We can all agree that more space between people is the best thing during a crisis like this. Maintaining social distance can and will help curb this outbreak. When most of us think of “social distance” – or in less uncertain times, personal space that allows for “me time” – home is what comes to mind. Your bedroom or your favorite sofa to sprawl out on, removed from other humans. To those of us for whom home is that place, the “Safer at Home” orders make a lot of sense. And indeed, from a big-picture, public health perspective that’s certainly true.
But for far too many people in LA and around the country, home is in fact not that. According to the Annual Affordable Housing Outcomes Report published by the California Housing Partnership, crowded households are not rare among Angelenos. Using the US Census’s definitions of a “room” and data from the American Community Survey, the report defines an overcrowded household as one in which more than one adult or two children share a room. A “severely” overcrowded household is one in which more than two adults or four children share a room. As shown in the graph below, this is the reality for a lot of people.
According to this writer’s math, that’s about 295,892 households in Los Angeles County that are either overcrowded or severely overcrowded. Right here in Los Angeles County, California, United States of America. This is the housing crisis. It’s several families sharing a home meant for one because housing is too expensive, or because an adequate home with enough space for everyone that is actually affordable is two hours away from work. It’s living rooms converted into bedrooms for several people. It’s sleeping on the floor so your kids can have the sofa.
And the cost is life

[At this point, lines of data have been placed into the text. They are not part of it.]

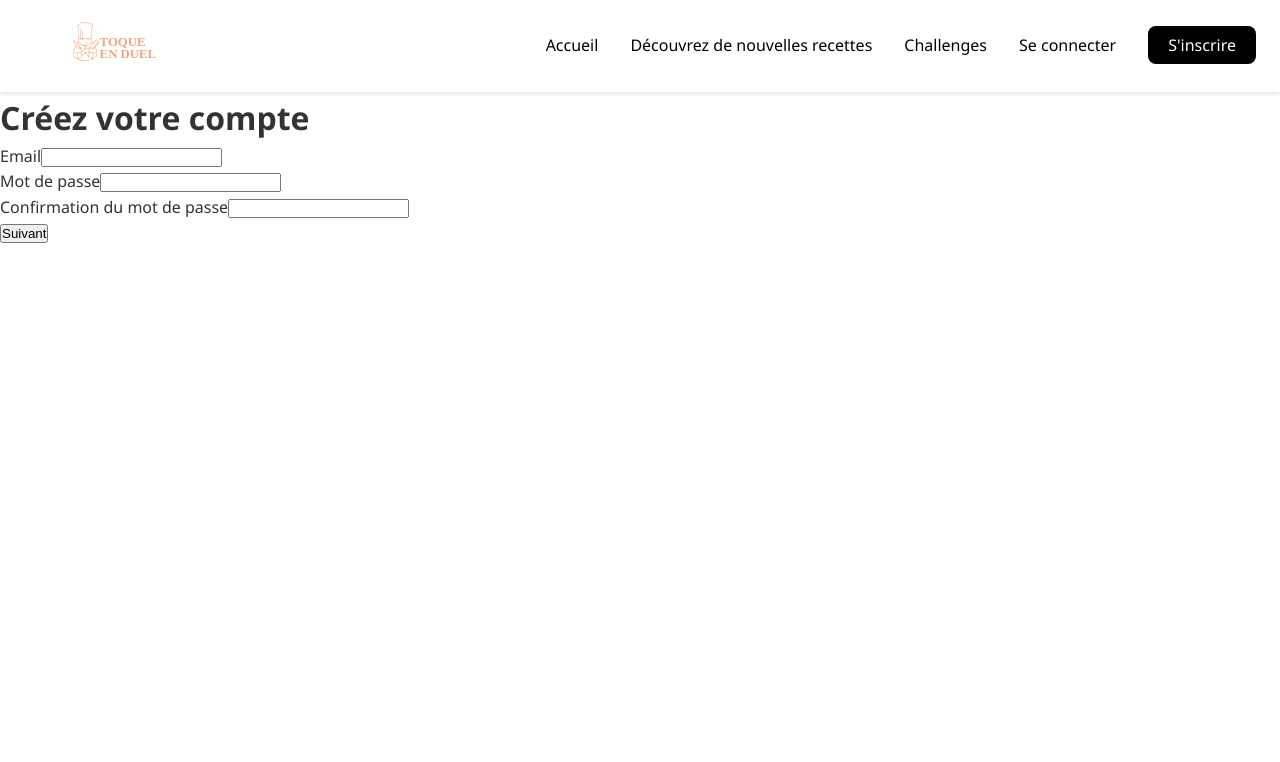
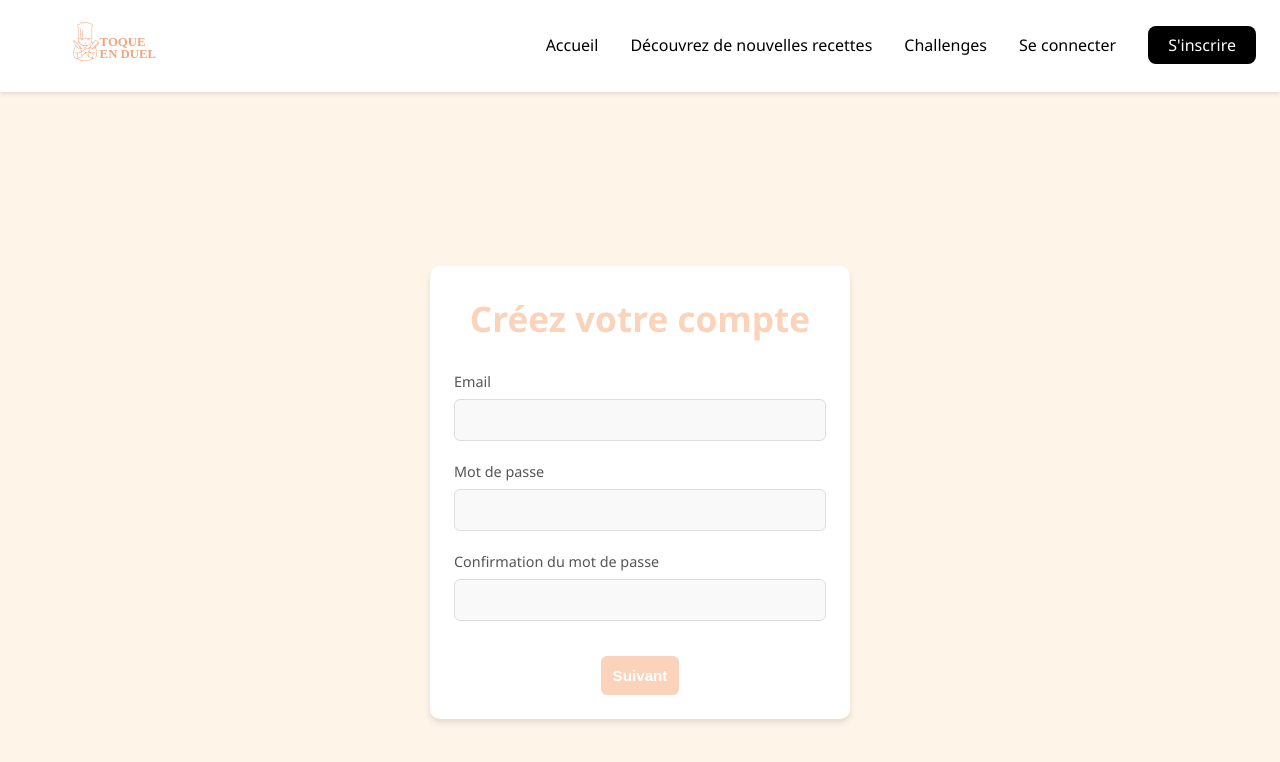
Before and after one commit to Oceane86/toque, a Next.js app: page /register in a window 1280 px wide. Shown: the top 762 px of the page. Built offline with nearby package versions, Linux system fonts and the light colour scheme.

Commit message:
modifs register style 2

```diff
--- a/app/register/page.jsx
+++ b/app/register/page.jsx
@@ -1,12 +1,10 @@
 // app/register/page.jsx
-
-
 "use client";
 import { signIn } from "next-auth/react";
 import { useState } from "react";
 import { useRouter } from "next/navigation";
-import Navbar from '@components/NavBar';
-
+import Navbar from "@components/NavBar";
+import styles from "./register.module.css";
 
 const RegisterPage = () => {
   const [step, setStep] = useState(1);
@@ -21,18 +19,18 @@ const RegisterPage = () => {
   });
   const [errors, setErrors] = useState({});
   const [serverError, setServerError] = useState("");
+  const [isLoading, setIsLoading] = useState(false);
 
   const router = useRouter();
 
   const handleChange = (e) => {
     const { name, value, type, files } = e.target;
-    if (type === "file") {
-      setFormData({ ...formData, [name]: files[0] });
-    } else {
-      setFormData({ ...formData, [name]: value });
-    }
-    setErrors({ ...errors, [name]: "" });
-    setServerError(""); // Clear server error on input change
+    setFormData((prev) => ({
+      ...prev,
+      [name]: type === "file" ? files[0] : value,
+    }));
+    setErrors((prev) => ({ ...prev, [name]: "" }));
+    setServerError("");
   };
 
   const validateStep = () => {
@@ -56,22 +54,27 @@ const RegisterPage = () => {
     if (Object.keys(stepErrors).length > 0) {
       setErrors(stepErrors);
     } else {
-      setStep(step + 1);
+      setStep((prev) => prev + 1);
     }
+  };
+
+  const handlePreviousStep = () => {
+    setStep((prev) => Math.max(prev - 1, 1));
   };
 
   const handleSubmit = async (e) => {
     e.preventDefault();
     setServerError(""); // Clear previous server errors
+    setIsLoading(true);
 
     const formDataToSend = new FormData();
-    for (const key in formData) {
-      if (key === "profileImage" && formData[key] instanceof File) {
-        formDataToSend.append(key, formData[key]);
+    Object.entries(formData).forEach(([key, value]) => {
+      if (key === "profileImage" && value instanceof File) {
+        formDataToSend.append(key, value);
       } else {
-        formDataToSend.append(key, formData[key] || "");
+        formDataToSend.append(key, value || "");
       }
-    }
+    });
 
     try {
       const response = await fetch("/api/register", {
@@ -97,29 +100,30 @@ const RegisterPage = () => {
       }
     } catch (error) {
       setServerError("Une erreur inattendue est survenue. Veuillez réessayer.");
+    } finally {
+      setIsLoading(false);
     }
   };
 
   return (
     <div>
       <Navbar />
-
-    <div className="login">
-
-      <div className="login_content">
-        <form className="login_content_form" onSubmit={handleSubmit}>
+      <div className={styles.registerPage}>
+        <div className={styles.registerContent}>
+          <form className={styles.registerForm} onSubmit={handleSubmit}>
             {step === 1 && (
               <>
-              <h1 className="gradient-color">Créez votre compte</h1>
+                <h1 className={styles.title}>Créez votre compte</h1>
                 <div>
-                <label>Email</label>
+                  <label className={styles.label}>Email</label>
                   <input
                     type="email"
                     name="email"
                     value={formData.email}
                     onChange={handleChange}
+                    aria-required="true"
                   />
-                {errors.email && <p className="error">{errors.email}</p>}
+                  {errors.email && <p className={styles.error}>{errors.email}</p>}
                 </div>
                 <div>
                   <label>Mot de passe</label>
@@ -128,8 +132,9 @@ const RegisterPage = () => {
                     name="password"
                     value={formData.password}
                     onChange={handleChange}
+                    aria-required="true"
                   />
-                {errors.password && <p className="error">{errors.password}</p>}
+                  {errors.password && <p className={styles.error}>{errors.password}</p>}
                 </div>
                 <div>
                   <label>Confirmation du mot de passe</label>
@@ -138,31 +143,33 @@ const RegisterPage = () => {
                     name="confirmPassword"
                     value={formData.confirmPassword}
                     onChange={handleChange}
+                    aria-required="true"
                   />
                   {errors.confirmPassword && (
-                  <p className="error">{errors.confirmPassword}</p>
+                    <p className={styles.error}>{errors.confirmPassword}</p>
                   )}
                 </div>
-              <button type="button" onClick={handleNextStep}>
+                <button type="button" className={styles.btn} onClick={handleNextStep}>
                   Suivant
                 </button>
               </>
             )}
             {step === 2 && (
               <>
-              <h1 className="gradient-color">Informations</h1>
+                <h1 className={styles.title}>Informations</h1>
                 <div>
                   <label>Statut</label>
                   <select
                     name="status"
                     value={formData.status}
                     onChange={handleChange}
+                    aria-required="true"
                   >
                     <option value="">Sélectionnez</option>
                     <option value="admin">Admin</option>
                     <option value="visiteur">Visiteur</option>
                   </select>
-                {errors.status && <p className="error">{errors.status}</p>}
+                  {errors.status && <p className={styles.error}>{errors.status}</p>}
                 </div>
                 <div>
                   <label>Nom d'utilisateur</label>
@@ -171,17 +178,23 @@ const RegisterPage = () => {
                     name="username"
                     value={formData.username}
                     onChange={handleChange}
+                    aria-required="true"
                   />
-                {errors.username && <p className="error">{errors.username}</p>}
+                  {errors.username && <p className={styles.error}>{errors.username}</p>}
                 </div>
-              <button type="button" onClick={handleNextStep}>
+                <div className={styles.navButtons}>
+                  <button type="button" className={styles.btn} onClick={handlePreviousStep}>
+                    Précédent
+                  </button>
+                  <button type="button" className={styles.btn} onClick={handleNextStep}>
                     Suivant
                   </button>
+                </div>
               </>
             )}
             {step === 3 && (
               <>
-              <h1 className="gradient-color">Profil</h1>
+                <h1 className={styles.title}>Profil</h1>
                 <div>
                   <label>Image de profil (optionnel)</label>
                   <input
@@ -198,15 +211,21 @@ const RegisterPage = () => {
                     onChange={handleChange}
                   ></textarea>
                 </div>
-              <button type="submit">Finaliser</button>
+                <div className={styles.navButtons}>
+                  <button type="button" className={styles.btn} onClick={handlePreviousStep}>
+                    Précédent
+                  </button>
+                  <button type="submit" className={styles.btn} disabled={isLoading}>
+                    {isLoading ? "Chargement..." : "Finaliser"}
+                  </button>
+                </div>
               </>
             )}
-          {serverError && <p className="error">{serverError}</p>}
+            {serverError && <p className={styles.error}>{serverError}</p>}
           </form>
         </div>
       </div>
     </div>
-
   );
 };
 
--- /dev/null
+++ b/app/register/register.module.css
@@ -0,0 +1,100 @@
+/* app/register/register.module.css */
+
+.registerPage {
+  display: flex;
+  justify-content: center;
+  align-items: center;
+  min-height: 100vh;
+  background-color: #fef4e8;
+}
+
+.registerContent {
+  width: 90%;
+  max-width: 400px;
+  background: #ffffff;
+  padding: 1.5rem;
+  border-radius: 10px;
+  box-shadow: 0 4px 6px rgba(0, 0, 0, 0.1);
+  text-align: center;
+}
+
+.title {
+  font-size: 2rem;
+  color: #333;
+  background-color: #fad3ba;
+  -webkit-background-clip: text;
+  -webkit-text-fill-color: transparent;
+  margin-bottom: 1.5rem;
+}
+
+.registerForm div {
+  margin-bottom: 0.8rem;
+  text-align: left;
+}
+
+.registerForm label {
+  font-size: 0.9rem;
+  color: #555;
+  display: block;
+  margin-bottom: 0.4rem;
+}
+
+.registerForm input,
+.registerForm select,
+.registerForm textarea {
+  width: 100%;
+  padding: 0.7rem;
+  border: 1px solid #ddd;
+  border-radius: 6px;
+  background: #f9f9f9;
+  font-size: 0.95rem;
+  margin-bottom: 0.4rem;
+}
+
+.btn {
+  padding: 0.7rem;
+  background-color: #fad3ba;
+  color: #fff;
+  border: none;
+  border-radius: 6px;
+  font-size: 0.95rem;
+  font-weight: bold;
+  cursor: pointer;
+  transition: background-color 0.3s ease;
+  width: 100%;
+  margin-top: 1rem;
+}
+
+.btn:hover {
+  background-color: #f9a76b;
+}
+
+.navButtons {
+  display: flex;
+  justify-content: space-between;
+  gap: 8px;
+}
+
+.navButtons button {
+  width: 48%;
+}
+
+.error {
+  color: red;
+  font-size: 0.75rem;
+  margin-top: 0.4rem;
+}
+
+@media (min-width: 768px) {
+  .registerContent {
+    max-width: 420px;
+  }
+
+  .title {
+    font-size: 2.2rem;
+  }
+
+  .btn {
+    width: auto;
+  }
+}
```
Lines whose indentation alone changed are shown as unchanged.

The Centers for Disease Control and Prevention has determined that six feet of distance between people is necessary to prevent the person-to-person spread of COVID-19. That disease that has now killed more than 11,300 people around the world. Given the severity of this pandemic, Safer at Home makes sense. Given LA’s severe housing shortage, it doesn’t in fact make sense for everyone.